People working on state climate action plans often ask, “I understand agriculture can contribute to climate change mitigation, but how much can it contribute in my state?” American Farmland Trust is working to answer this question by developing state reports and summaries that can be used to inform climate and agriculture policy at state and national levels.

The state briefs linked below provide estimates of potentially achievable carbon sequestration and emission reductions through farmer adoption of soil health practices based on the best nationally available data and science. Each two-page state summary is intended to help conservation and agriculture professionals, farmers, and ag policy makers assess and communicate about the potential for accelerating agricultural climate solutions in their state. Each state report brief will also have an accompanying full state report that documents more detailed methods and opportunities and highlights the potential of specific practices.


Each state report will have a detailed section on the methods, but here is a quick overview. The carbon estimates come from AFT and USDA ARS’s CaRPE Tool ™. CaRPE uses emission reduction coefficients (estimated CO2e per acre per year that is sequestered or emissions avoided compared to a baseline) that are specific to each of a suite of soil health practices and multi-county regions, as determined by the COMET-Planner tool (version 2.1). The emission reduction coefficients account for net soil carbon changes, CO2 emissions from liming, urea fertilization, and N2O emissions from soils (including fertilizers). CaRPE couples these coefficients with county-level practice adoption data (acres) from the USDA 2017 U.S. Census of Agriculture to estimate the annual climate benefits achieved with current practice adoption. The emission reduction coefficient multiplied by a county’s practice adoption acres gives the emission reduction estimate per county.

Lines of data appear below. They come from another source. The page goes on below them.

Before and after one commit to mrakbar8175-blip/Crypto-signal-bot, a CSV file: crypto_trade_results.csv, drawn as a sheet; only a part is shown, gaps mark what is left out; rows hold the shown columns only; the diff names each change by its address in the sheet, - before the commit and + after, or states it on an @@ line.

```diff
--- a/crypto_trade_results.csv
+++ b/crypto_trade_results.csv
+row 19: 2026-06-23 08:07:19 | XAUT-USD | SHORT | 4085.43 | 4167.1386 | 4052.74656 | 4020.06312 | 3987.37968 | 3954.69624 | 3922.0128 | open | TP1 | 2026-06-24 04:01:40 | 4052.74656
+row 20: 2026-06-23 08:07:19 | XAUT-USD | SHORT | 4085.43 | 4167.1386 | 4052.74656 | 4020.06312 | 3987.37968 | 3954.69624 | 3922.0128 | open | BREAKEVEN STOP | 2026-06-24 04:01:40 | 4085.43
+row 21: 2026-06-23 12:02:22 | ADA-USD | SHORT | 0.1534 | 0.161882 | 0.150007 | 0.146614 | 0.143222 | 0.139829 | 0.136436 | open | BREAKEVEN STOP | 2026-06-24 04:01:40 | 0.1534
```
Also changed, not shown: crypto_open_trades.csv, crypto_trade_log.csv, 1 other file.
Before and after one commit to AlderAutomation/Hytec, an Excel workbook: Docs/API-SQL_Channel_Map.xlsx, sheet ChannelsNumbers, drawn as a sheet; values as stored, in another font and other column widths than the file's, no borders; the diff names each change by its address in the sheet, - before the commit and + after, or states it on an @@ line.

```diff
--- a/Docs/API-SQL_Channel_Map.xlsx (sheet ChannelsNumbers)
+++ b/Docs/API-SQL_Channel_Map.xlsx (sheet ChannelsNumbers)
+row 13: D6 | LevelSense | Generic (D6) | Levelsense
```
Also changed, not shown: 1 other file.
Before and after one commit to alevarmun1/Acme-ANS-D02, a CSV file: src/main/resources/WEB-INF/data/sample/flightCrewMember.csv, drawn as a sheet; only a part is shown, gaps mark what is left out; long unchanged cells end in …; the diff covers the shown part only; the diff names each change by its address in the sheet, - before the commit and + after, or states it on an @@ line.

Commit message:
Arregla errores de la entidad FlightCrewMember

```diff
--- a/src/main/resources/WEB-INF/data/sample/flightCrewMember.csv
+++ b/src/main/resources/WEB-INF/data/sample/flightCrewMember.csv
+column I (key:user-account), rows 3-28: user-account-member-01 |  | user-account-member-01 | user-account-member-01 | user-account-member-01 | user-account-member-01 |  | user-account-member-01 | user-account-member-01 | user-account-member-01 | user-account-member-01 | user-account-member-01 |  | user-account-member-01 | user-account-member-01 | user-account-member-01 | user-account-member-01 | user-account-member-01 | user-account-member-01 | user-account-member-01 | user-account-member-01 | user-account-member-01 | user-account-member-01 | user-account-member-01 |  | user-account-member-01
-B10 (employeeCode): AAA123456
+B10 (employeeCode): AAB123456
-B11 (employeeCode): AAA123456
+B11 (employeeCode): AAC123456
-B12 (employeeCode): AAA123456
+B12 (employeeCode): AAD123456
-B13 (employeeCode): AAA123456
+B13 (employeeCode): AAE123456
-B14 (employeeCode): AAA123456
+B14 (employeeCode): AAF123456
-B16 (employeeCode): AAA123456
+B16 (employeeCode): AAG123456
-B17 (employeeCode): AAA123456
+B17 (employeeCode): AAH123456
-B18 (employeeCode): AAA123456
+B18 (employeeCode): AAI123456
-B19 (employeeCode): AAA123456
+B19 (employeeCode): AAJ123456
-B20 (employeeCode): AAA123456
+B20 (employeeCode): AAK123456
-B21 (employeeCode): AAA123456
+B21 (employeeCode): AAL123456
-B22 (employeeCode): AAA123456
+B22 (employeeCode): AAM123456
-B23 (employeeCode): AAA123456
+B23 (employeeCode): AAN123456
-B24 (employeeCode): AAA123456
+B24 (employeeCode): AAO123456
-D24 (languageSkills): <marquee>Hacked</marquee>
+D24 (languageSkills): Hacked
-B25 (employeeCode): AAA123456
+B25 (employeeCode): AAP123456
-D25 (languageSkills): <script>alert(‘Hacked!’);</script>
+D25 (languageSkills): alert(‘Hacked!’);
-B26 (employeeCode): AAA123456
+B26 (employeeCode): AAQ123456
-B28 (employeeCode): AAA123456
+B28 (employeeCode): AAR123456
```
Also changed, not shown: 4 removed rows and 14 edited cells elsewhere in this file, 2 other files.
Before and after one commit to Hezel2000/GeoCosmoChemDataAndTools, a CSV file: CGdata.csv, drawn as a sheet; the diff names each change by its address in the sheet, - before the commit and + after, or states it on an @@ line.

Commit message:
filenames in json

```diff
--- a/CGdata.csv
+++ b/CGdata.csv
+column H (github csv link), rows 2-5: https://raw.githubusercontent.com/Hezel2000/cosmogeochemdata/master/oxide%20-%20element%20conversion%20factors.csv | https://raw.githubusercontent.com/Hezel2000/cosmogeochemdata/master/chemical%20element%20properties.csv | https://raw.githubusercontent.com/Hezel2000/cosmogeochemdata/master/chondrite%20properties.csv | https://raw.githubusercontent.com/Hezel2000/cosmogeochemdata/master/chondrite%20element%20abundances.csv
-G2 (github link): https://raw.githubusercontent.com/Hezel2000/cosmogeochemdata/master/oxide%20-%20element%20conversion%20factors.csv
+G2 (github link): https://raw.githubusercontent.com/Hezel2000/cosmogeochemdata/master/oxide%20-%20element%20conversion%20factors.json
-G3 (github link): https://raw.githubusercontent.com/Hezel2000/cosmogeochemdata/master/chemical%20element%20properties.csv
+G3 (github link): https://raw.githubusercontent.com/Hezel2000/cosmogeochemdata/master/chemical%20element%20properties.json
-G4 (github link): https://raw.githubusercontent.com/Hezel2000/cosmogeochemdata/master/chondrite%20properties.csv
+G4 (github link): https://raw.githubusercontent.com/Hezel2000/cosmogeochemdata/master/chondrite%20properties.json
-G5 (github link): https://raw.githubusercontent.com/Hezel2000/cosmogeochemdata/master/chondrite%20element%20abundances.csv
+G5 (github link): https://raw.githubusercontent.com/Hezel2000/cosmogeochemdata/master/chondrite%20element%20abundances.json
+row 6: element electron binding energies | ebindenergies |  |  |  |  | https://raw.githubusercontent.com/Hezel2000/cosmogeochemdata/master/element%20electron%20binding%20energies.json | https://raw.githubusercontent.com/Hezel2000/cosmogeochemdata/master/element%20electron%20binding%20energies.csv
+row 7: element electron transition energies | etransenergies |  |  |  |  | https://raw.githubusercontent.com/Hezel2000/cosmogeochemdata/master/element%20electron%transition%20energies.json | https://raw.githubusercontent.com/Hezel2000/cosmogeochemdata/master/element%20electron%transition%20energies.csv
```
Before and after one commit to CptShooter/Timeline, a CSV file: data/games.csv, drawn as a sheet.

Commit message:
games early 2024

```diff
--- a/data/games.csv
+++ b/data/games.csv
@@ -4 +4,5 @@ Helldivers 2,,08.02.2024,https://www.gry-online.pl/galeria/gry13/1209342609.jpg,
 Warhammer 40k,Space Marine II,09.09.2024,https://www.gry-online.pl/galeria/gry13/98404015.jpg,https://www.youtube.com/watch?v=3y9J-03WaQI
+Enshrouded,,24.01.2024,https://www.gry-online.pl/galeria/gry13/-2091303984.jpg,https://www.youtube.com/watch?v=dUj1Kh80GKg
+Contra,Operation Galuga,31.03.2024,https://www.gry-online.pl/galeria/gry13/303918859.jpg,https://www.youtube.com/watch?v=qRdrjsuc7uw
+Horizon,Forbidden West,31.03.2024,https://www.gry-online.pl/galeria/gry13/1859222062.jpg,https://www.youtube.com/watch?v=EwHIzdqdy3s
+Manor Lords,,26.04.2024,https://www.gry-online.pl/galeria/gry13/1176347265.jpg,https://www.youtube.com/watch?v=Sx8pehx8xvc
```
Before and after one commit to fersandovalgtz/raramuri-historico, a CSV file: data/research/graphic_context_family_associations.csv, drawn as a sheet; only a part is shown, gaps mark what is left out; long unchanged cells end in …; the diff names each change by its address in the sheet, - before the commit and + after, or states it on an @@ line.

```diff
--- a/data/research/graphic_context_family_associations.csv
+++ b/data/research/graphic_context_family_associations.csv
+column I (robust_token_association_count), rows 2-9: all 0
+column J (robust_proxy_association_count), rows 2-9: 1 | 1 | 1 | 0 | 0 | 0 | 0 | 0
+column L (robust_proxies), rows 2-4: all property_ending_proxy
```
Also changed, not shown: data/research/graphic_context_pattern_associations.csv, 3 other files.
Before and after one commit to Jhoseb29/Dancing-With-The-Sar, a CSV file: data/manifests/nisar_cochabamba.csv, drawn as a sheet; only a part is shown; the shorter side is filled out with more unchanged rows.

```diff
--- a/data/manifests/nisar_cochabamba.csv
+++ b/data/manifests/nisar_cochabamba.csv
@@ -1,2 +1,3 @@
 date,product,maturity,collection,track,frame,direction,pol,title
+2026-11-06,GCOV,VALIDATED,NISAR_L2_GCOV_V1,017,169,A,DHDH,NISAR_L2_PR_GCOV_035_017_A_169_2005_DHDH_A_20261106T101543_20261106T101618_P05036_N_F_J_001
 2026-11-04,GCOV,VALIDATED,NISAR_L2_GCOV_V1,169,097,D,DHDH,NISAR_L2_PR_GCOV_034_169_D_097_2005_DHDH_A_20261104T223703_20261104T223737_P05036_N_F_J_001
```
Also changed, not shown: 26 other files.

CaRPE also uses these data to estimate potential carbon reductions and implementation costs if practices were adopted on remaining farmland acres that have not yet adopted these practices. This gives states a powerful tool for planning the costs of investments in soil health and the estimated carbon benefits of those investments.